years of tireless service on its Board, Chairman Dollar was appointed
by President Bush last September to head up the National Credit
Union Administration. Thank you very much for being here.
By bringing together credit unions united behind the
goal of service to the Latino community, the National Federation
of Community Development Credit Unions has created a unique forum.
The strategies that you develop and exchange here have the potential
to benefit communities across the country. Thank you to the Federation
for sponsoring this conference. As HUD Secretary, I appreciate your
focus on Latino housing initiatives and financial literacy.
I understand that I am the first Cabinet Secretary
to address such a gathering. Your invitation - and my acceptance
- says something powerful about the growing importance of the Latino
As our population grows, so does our influence on
American culture and our impact on the economy. President Bush recognizes
this. Every department in his Administration is focused on giving
Latinos new opportunities to achieve success for themselves and
I will make a bet that while I may be the first member
of the Cabinet to visit with you, I will not be the last.
This is a remarkable and challenging time in our country.
We find ourselves in the middle of a war that we did
not ask for, but a war that we are committed to winning. And through
the firm and principled leadership of President Bush, we will. The
turmoil in the Middle East only complicates an already difficult
situation, and we hope Secretary Powell will succeed in his mission.
Above all, the President is doing everything he can
to keep Americans safe at home. The new Office of Homeland Security
is coordinating the efforts of federal, state, and local governments
in defending against attacks. Our work together at all levels of
government and volunteers will make our country safer every day.
The President recently traveled to Mexico, Peru, and
El Salvador to discuss the war with our allies in the anti-terror
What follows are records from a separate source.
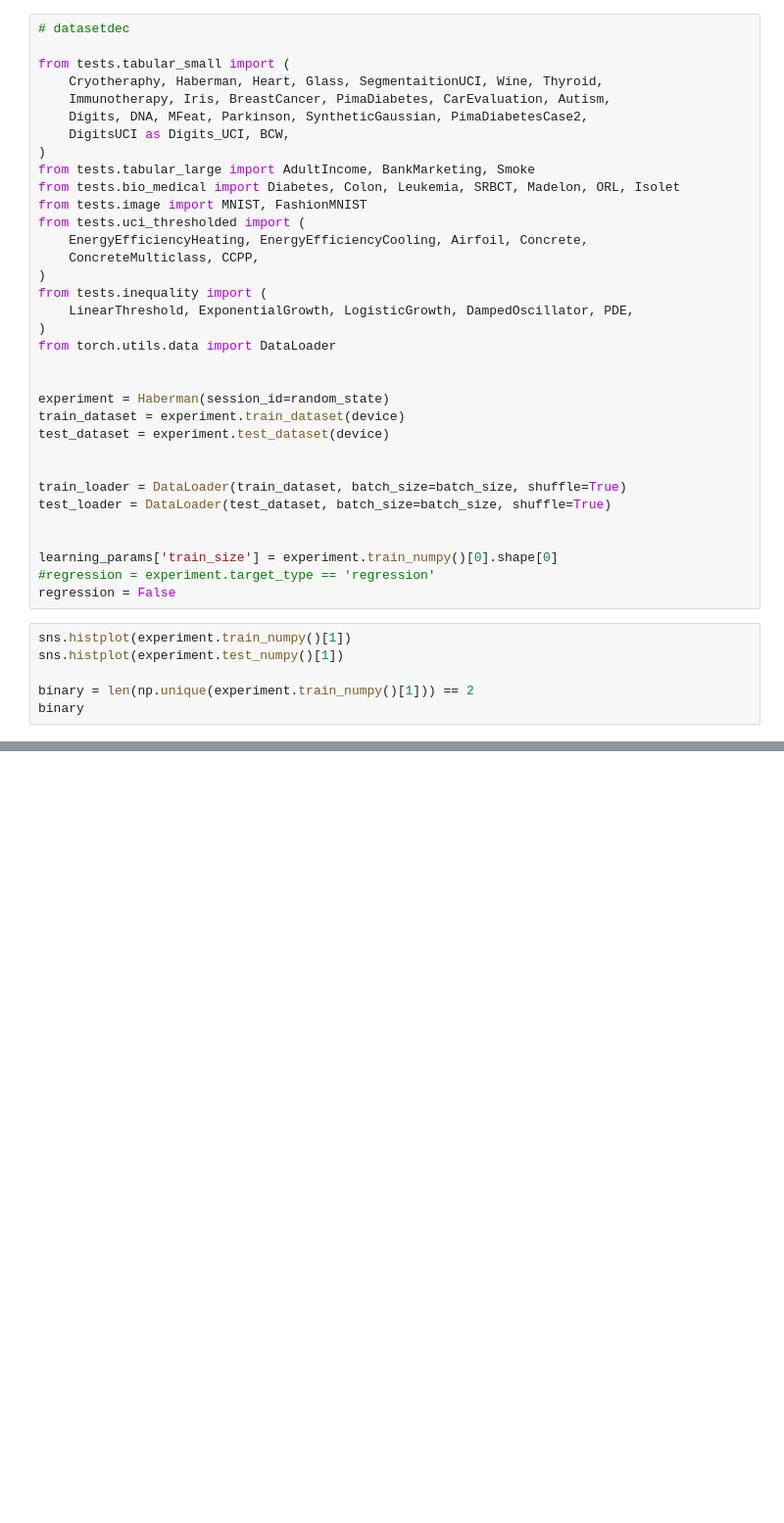
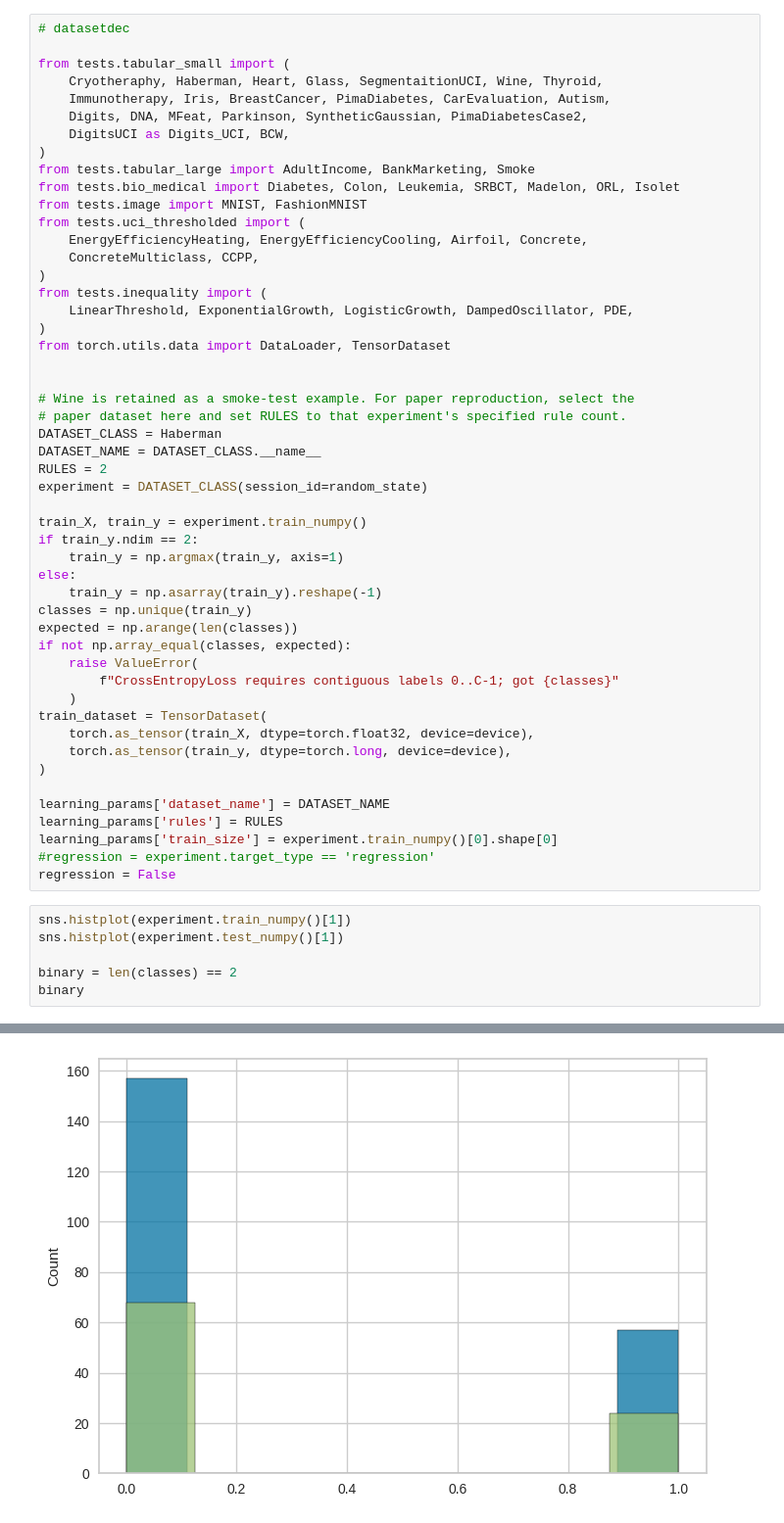
Before and after one commit to naforoutan/ReLaFIS, a Jupyter notebook: notebooks/test_class.ipynb, the cells around one changed output, grey strips where cells are left out. Shown at 98% size. Cells and saved outputs as stored; diff of their text form; blank space fills up the shorter version.

```diff
--- a/notebooks/test_class.ipynb
+++ b/notebooks/test_class.ipynb
@@ -58,18 +77,34 @@ from tests.uci_thresholded import (
 from tests.inequality import (
     LinearThreshold, ExponentialGrowth, LogisticGrowth, DampedOscillator, PDE,
 )
-from torch.utils.data import DataLoader
+from torch.utils.data import DataLoader, TensorDataset
 
 
-experiment = Haberman(session_id=random_state)
-train_dataset = experiment.train_dataset(device)
-test_dataset = experiment.test_dataset(device)
+# Wine is retained as a smoke-test example. For paper reproduction, select the
+# paper dataset here and set RULES to that experiment's specified rule count.
+DATASET_CLASS = Haberman
+DATASET_NAME = DATASET_CLASS.__name__
+RULES = 2
+experiment = DATASET_CLASS(session_id=random_state)
 
+train_X, train_y = experiment.train_numpy()
+if train_y.ndim == 2:
+    train_y = np.argmax(train_y, axis=1)
+else:
+    train_y = np.asarray(train_y).reshape(-1)
+classes = np.unique(train_y)
+expected = np.arange(len(classes))
+if not np.array_equal(classes, expected):
+    raise ValueError(
+        f"CrossEntropyLoss requires contiguous labels 0..C-1; got {classes}"
+    )
+train_dataset = TensorDataset(
+    torch.as_tensor(train_X, dtype=torch.float32, device=device),
+    torch.as_tensor(train_y, dtype=torch.long, device=device),
+)
 
-train_loader = DataLoader(train_dataset, batch_size=batch_size, shuffle=True)
-test_loader = DataLoader(test_dataset, batch_size=batch_size, shuffle=True)
-
-
+learning_params['dataset_name'] = DATASET_NAME
+learning_params['rules'] = RULES
 learning_params['train_size'] = experiment.train_numpy()[0].shape[0]
 #regression = experiment.target_type == 'regression'
 regression = False
@@ -77,5 +112,6 @@ regression = False
 sns.histplot(experiment.train_numpy()[1])
 sns.histplot(experiment.test_numpy()[1])
 
-binary = len(np.unique(experiment.train_numpy()[1])) == 2
+binary = len(classes) == 2
 binary
+# %% [output]
@@ -81,0 +119 @@ binary
+[figure, added]
```
Also changed, not shown: parts of 14 cells of this notebook, 4 other files.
coalition. Because our nations have so much in common, the discussions
went beyond the warfront and touched on many of the interests and
concerns we share.
In Mexico, President Bush and President Fox talked
specifically about the importance of modernizing our border. We
need to make sure that the legal commerce that passes between our
two nations continues. And we need to make it easier for families
to cross the border when they go to visit one another.
President Bush considers our neighbor to the south
to be a good friend, and the relationship between our two countries
is built on the idea that prosperity on one side of the border encourages
prosperity on the other. The warm, personal relationship between
President Bush and President Fox will pay dividends for both countries.
The discussions in Peru centered on illegal drugs
- how to choke off the supply in Peru and how to curb the demand
in the U.S.
In El Salvador, the leaders talked about promoting
free and fair trade between our countries. They also discussed El
Salvador's recovery from the damage caused by a pair of severe earthquakes
last year. President Bush sent me last June to see the damage and
report back on the relief effort.
The United States has already contributed millions
of dollars to El Salvador's reconstruction effort. And we will spend
even more this year.
While the President's work here at home touches every
American, many of the accomplishments of the past 15 months have
special significance to Latino families.
The President's education legislation will help our
children get better grades by boosting funds for disadvantaged students.
The President's tax cut is keeping more dollars in the family bank
account. His plan to explore a free trade agreement with the countries
of Central America will encourage additional trade and investment
in the Western Hemisphere.
I am proud to serve a President who has such a great
appreciation for the Latino culture and the contributions we make
to American society. This is reflected in the diversity of his Administration,
which features many Latinos in high-ranking, policymaking positions,
like U.S. Treasurer Rosario Marin and Hector Barreto, who heads
the Small Business Administration - both Californians and both great
The President has set some clear priorities, and two
of the most important ones have passed the House but are blocked
in the Senate.
The first is an important provision in the border
security bill that would extend the window during which qualified
immigrants can obtain legal residence in the U.S. - without first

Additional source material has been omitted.